Wildlife crime is a top priority for police in the north-east. On the third day of our series, Shona Gossip finds out how officers are tackling poaching on the rivers.
They walk along the banks of the River Dee with their heads down, looking for clues among the pebbles.
Suddenly, Constable Mike Whyte stops and crouches down, before waving something in the air.
As he and fellow wildlife officer Constable Steve Lafferty make their way back towards the ghillies hut, they find more of the dark shells that once protected the fresh water pearl mussels hunted by poachers.
Although today’s haul is not significant, there are marks on the shells that indicate a few may have been prised open – perhaps by someone after the pearls inside.

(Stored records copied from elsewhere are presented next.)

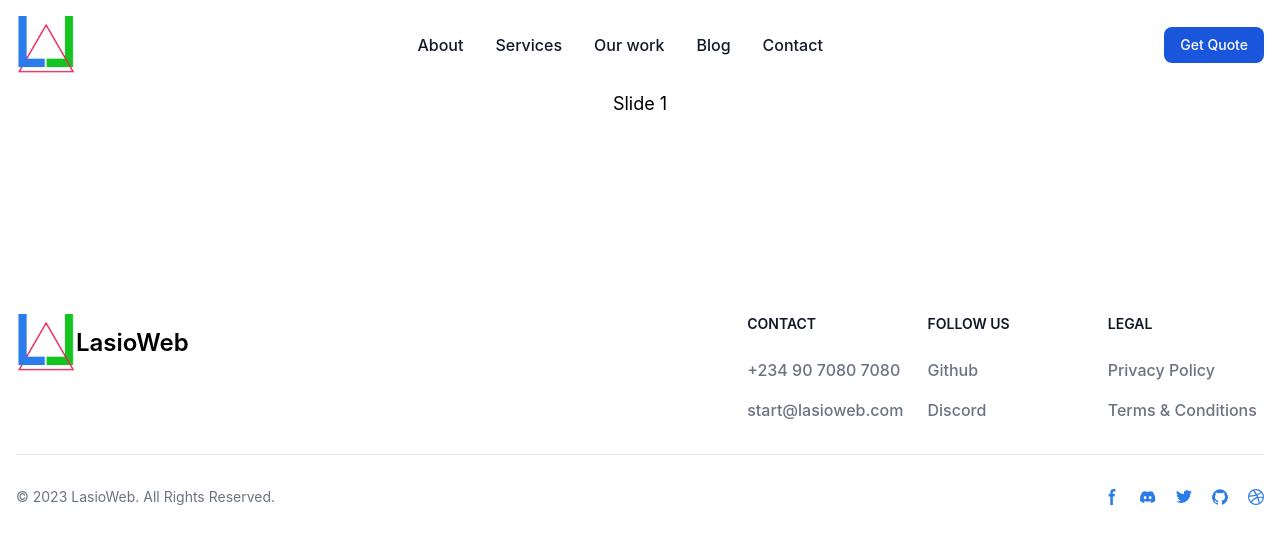
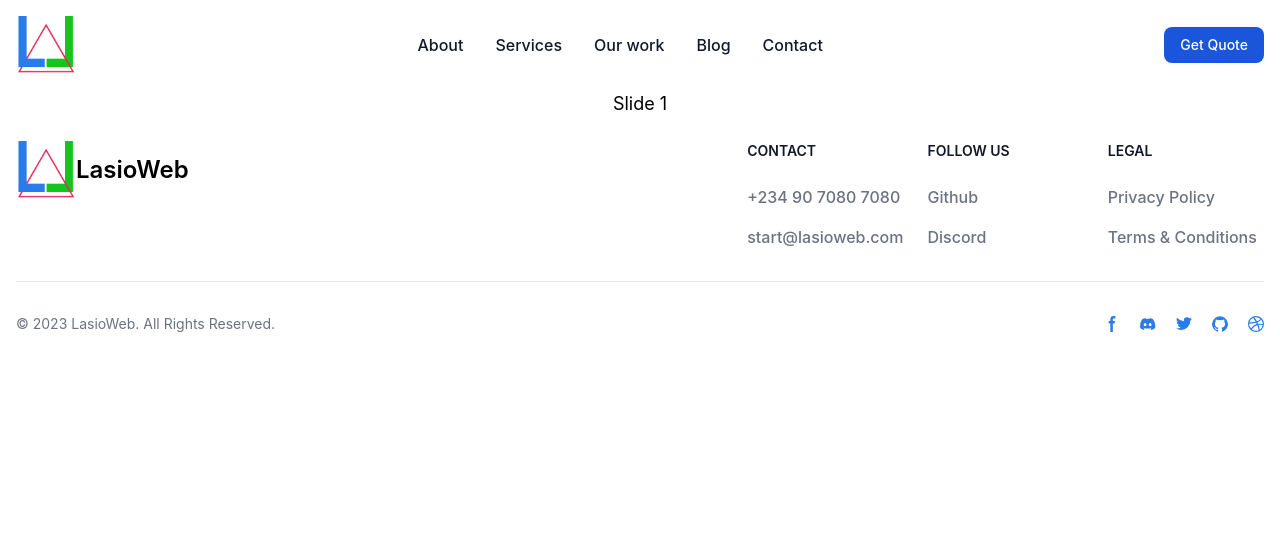
Before and after one commit to Doni6519/lasioweb-main, a Next.js app: page /test in a window 1280 px wide. Shown: the top 544 px of the page. Built offline with nearby package versions, Linux system fonts and the light colour scheme.

Commit message:
12112023

```diff
--- a/app/layout.jsx
+++ b/app/layout.jsx
@@ -21,7 +21,7 @@ const RootLayout = ({ children }) => {
         />
         <link rel="icon" type="image/x-icon" href="/assets/images/logo.png" />
       </head>
-      <body className="font-sans">
+      <body className="font-sans" id="body">
         <main className="app">
           <Nav />
           {children}
--- a/app/page.jsx
+++ b/app/page.jsx
@@ -110,7 +110,7 @@ export default async function Home() {
           </ul>
         </div>
       </section>
-      <section className="w-5/6 m_extra px-10">
+      <section className="md:w-5/6 m_extra px-10">
         <h1 className="text-base md:text-4xl text-center md:text-left font-bold md:text-center lg:text-4xl">
           What We Do
         </h1>
@@ -126,7 +126,7 @@ export default async function Home() {
             viewBox="0 0 24 24"
             strokeWidth={2}
             stroke="#000"
-            className="w-4 h-4 mt-1"
+            className="w-4 h-4"
           >
             <path
               strokeLinecap="round"
@@ -616,7 +616,7 @@ export default async function Home() {
         <div className="w-5/6 m-auto">
 
         <Swiper
-          slidesPerView={3}
+          slidesPerView="auto"
           spaceBetween={30}
           loop={true}
           modules={[Grid, A11y]}
@@ -624,12 +624,12 @@ export default async function Home() {
         >
         <SwiperNavButtons />
           {projects.map((project) => (
-          <SwiperSlide>
+          <SwiperSlide className="h-56 max-w-xs rounded-lg ">
             <div
               // controls-carousel
               id={project.category}
               key={project._id}
-              className={project.category + " all relative"}
+              className={project.category + " all relative "}
               data-carousel="static"
             >
               <div class="relative h-56 overflow-hidden rounded-lg ">
@@ -639,7 +639,7 @@ export default async function Home() {
                     width={1000}
                     height={1000}
                     src={project.image}
-                    className="absolute block w-full h-full -translate-x-1/2 -translate-y-1/2 top-1/2 left-1/2 object-cover "
+                    className="absolute block w-full h-full object-cover "
                     alt=""
                   /></Link>
                 </div>
--- a/styles/globals.css
+++ b/styles/globals.css
@@ -466,9 +466,7 @@ button[type="submit"]{
   .swiper-slide {
     text-align: center;
     font-size: 18px;
-    background: #fff;
     width: 500px;
-    height: 200px !important;
 
     /* Center slide text vertically */
     display: flex;
```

Coupled with a knife found by the riverside by a local angler, Constable Whyte believes it is “indicative” that poachers may have tried their luck at the well-known fishing spot.
He will later get in touch with the river bailiffs and boards, as well as the landowner to alert them – and to encourage them to remain vigilant.
It is just one of the estates between Crathes and Potarch visited on the patrol, giving the two officers the chance to check-in with the ghillies they often rely on to protect the north-east’s rivers from those who are plundering the salmon and fresh water pearl mussel stocks.
Constable Lafferty said: “If things are happening, these are the guys that hear about it.
“Without the good relationships we have with the river boards and bailiffs, we would not be able to put on targeted, effective patrols at all.
“We do heavily rely on the intelligence coming in from all sources – from the milkman and the postman to all the other people who know the lay of the land intimately – to let us know if they’re seeing something that’s not in their normal day-to-day realm.”
Officers carry out joint patrols with the river bailiffs if they suspect poachers may be in the area from information gathered from various intelligence sources – such as the automatic number plate registration (ANPR) cameras on the A90 Aberdeen to Dundee road.
Information is being gathered about one particular organised gang, who keep returning to the Deeside area to net salmon. Different from the rod and line poachers, these people put a net right across the river before making off with huge catches of the fish.
Constable Whyte, who is Aberdeenshire and Moray division’s only full-time wildlife officer, said: “We’ve got a well-known gang that targets the rivers up here. We know where they are from and we’ve things like ANPR checks in place. If there’s intelligence that gives us an idea they are in the area, we can use that to our advantage.
“We heavily rely on the work with the river bailiffs and various boards to give us the heads up when they think they are likely to be hit by the netting gangs. As soon as we know they are in the area, we can react and start patrols to catch these guys.”
Constable Lafferty added: “They wouldn’t keep coming back if they were not getting a significant amount of fish. It will be enough to have a significant effect on the stocks of fish, so we’ll try anything to stop them.”
Although police are keen to stamp out such activities, the officers stressed it was not a growing problem – and said sometimes, rod and line poachers were actually just ignorant of the laws around fishing.
As for fresh water pearl mussels, the team is being hyper vigilant as work to remove croys from the River Dee is due to start soon. The project needed a licence from Scottish Natural Heritage, and officers fear the process may have given away the whereabouts of the endangered molluscs.
Officers tasked with protecting the north-east’s rivers also handle inquiries about raptor persecution, hare coursing and deer poaching, and find there can be an overlap with offenders.
Constable Whyte said: “There’s a close link with river crime, a lot of the guys involved in salmon poaching are involved in other rural crimes such as hare coursing and deer poaching.
“The public takes a real interest in raptor persecution, and there’s far more birds of prey incidents being reported to us. A lot of the time there’s nothing to suggest suspicious circumstances, but people are far more concerned about it.
“Again we rely on the ghillies and landowners.
“That’s the problem with wildlife crime, it happens in remote areas so we need people to help us.”